▸ **Task requirements**: Check each line of the data for the string "bottom". Report how many have it, and give nothing else.

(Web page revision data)
....

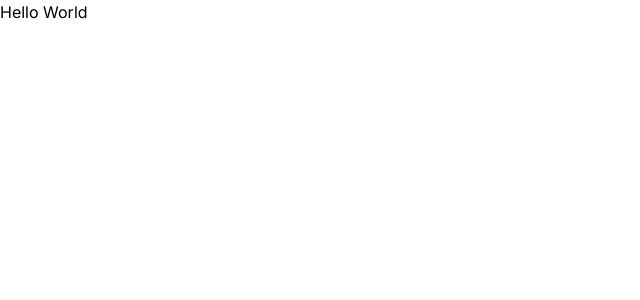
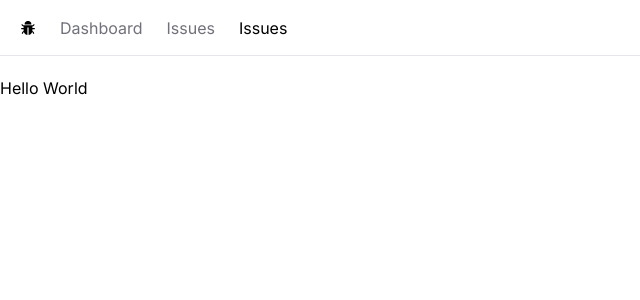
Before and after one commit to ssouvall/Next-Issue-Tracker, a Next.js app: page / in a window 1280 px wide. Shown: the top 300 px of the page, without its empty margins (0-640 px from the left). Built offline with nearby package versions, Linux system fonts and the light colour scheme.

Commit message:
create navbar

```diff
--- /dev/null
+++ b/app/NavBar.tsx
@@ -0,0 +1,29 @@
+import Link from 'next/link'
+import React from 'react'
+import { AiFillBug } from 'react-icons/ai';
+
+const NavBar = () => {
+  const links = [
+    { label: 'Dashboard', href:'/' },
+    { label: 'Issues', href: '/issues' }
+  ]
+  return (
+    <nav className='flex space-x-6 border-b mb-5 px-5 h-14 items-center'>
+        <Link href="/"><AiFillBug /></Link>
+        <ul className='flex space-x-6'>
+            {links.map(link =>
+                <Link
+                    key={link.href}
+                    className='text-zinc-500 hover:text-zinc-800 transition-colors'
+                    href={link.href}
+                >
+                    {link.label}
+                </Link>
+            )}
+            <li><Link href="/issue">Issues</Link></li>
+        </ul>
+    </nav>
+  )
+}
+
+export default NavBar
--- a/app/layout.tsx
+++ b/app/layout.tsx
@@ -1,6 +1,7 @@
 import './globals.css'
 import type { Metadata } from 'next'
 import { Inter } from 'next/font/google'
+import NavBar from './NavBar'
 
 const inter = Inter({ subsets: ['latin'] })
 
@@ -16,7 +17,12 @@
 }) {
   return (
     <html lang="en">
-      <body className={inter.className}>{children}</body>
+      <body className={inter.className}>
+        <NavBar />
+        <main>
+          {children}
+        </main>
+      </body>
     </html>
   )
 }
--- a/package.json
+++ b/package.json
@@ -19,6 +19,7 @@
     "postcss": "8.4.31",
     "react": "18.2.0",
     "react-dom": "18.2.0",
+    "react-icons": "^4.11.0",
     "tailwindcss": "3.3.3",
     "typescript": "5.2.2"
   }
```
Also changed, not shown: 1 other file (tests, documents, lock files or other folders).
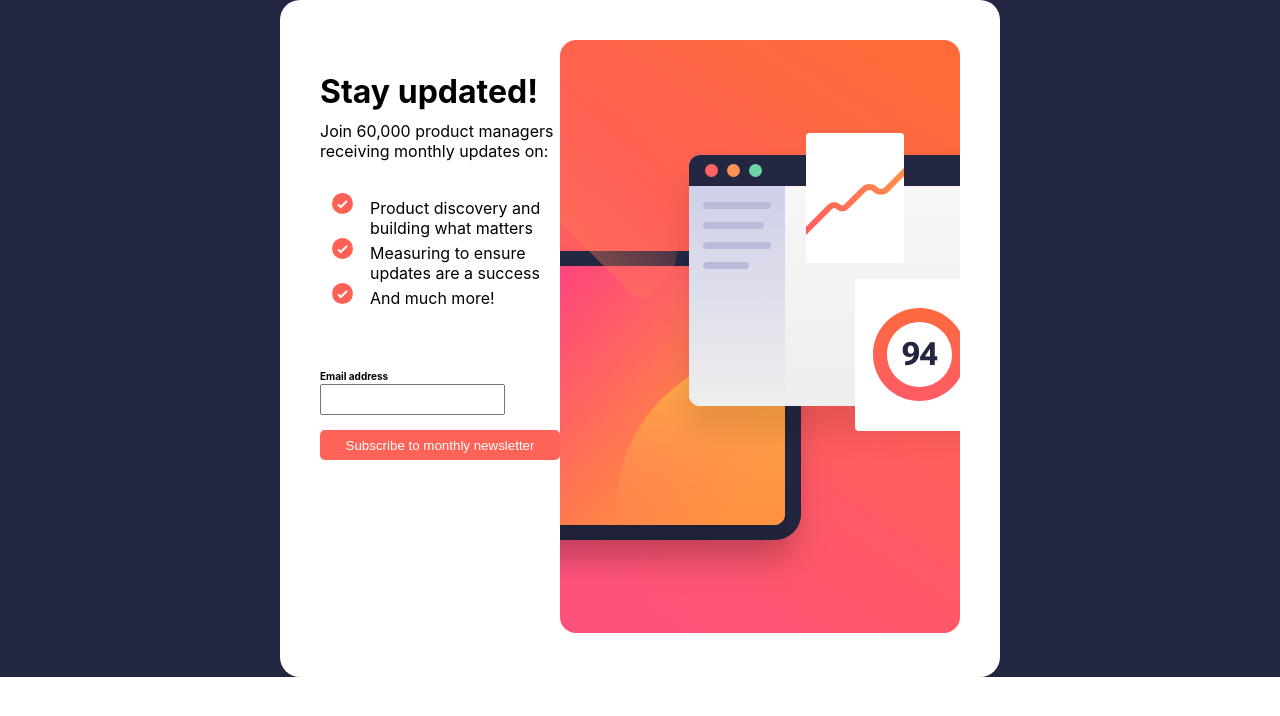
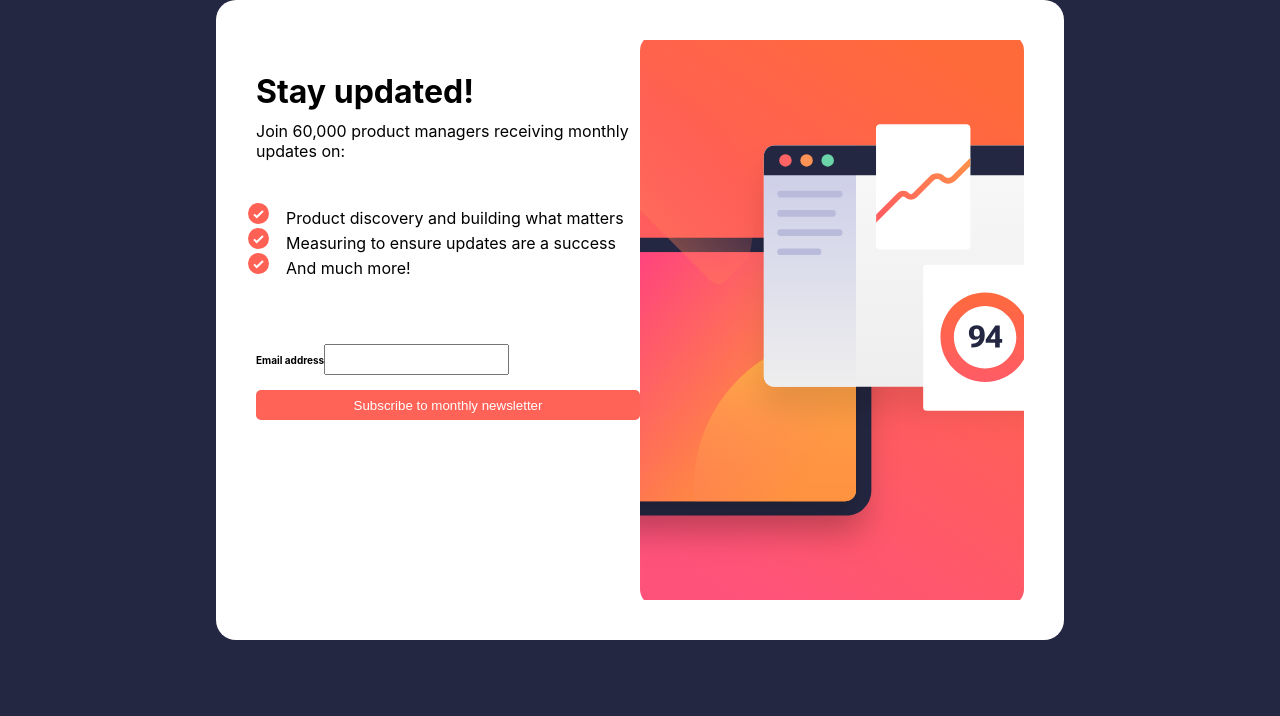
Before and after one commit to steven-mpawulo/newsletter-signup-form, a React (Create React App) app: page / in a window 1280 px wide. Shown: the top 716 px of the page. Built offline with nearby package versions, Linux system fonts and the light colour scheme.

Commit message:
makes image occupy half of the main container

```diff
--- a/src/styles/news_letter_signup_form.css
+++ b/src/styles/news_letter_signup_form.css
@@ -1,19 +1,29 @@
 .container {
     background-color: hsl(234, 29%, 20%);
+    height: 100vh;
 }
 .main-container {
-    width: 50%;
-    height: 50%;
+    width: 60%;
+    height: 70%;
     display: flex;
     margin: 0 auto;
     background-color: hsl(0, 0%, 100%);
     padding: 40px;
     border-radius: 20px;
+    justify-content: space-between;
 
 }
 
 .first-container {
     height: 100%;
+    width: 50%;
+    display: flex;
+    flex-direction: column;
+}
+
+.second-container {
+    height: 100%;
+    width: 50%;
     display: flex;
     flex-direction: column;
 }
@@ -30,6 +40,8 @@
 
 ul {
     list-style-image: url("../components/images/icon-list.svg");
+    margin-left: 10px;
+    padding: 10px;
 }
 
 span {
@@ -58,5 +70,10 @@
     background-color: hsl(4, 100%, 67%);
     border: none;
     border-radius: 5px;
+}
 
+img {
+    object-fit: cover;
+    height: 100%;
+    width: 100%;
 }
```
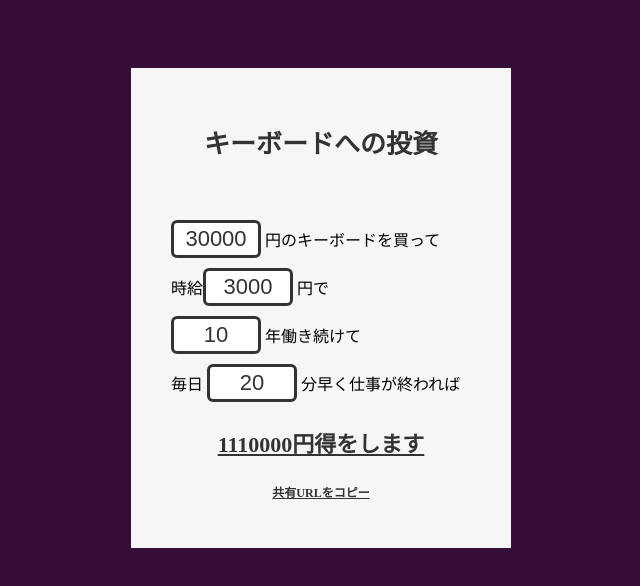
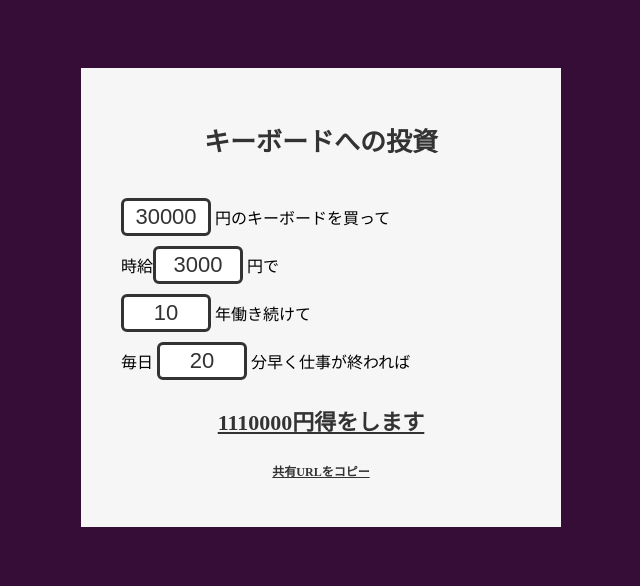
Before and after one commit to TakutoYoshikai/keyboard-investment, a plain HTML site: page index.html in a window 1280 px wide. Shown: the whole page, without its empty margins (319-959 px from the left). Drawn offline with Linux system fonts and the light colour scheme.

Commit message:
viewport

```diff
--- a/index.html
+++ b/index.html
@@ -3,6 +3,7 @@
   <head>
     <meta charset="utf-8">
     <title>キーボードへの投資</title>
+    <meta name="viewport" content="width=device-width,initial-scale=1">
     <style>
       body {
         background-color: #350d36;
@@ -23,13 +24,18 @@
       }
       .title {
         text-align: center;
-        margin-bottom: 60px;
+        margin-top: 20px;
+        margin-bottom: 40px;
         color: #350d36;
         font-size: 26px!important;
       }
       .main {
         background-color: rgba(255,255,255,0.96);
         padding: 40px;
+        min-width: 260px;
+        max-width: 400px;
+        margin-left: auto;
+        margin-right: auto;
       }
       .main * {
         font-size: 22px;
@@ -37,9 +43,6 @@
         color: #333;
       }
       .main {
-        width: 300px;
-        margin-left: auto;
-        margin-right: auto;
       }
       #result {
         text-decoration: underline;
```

....

▸ **Response below**: 2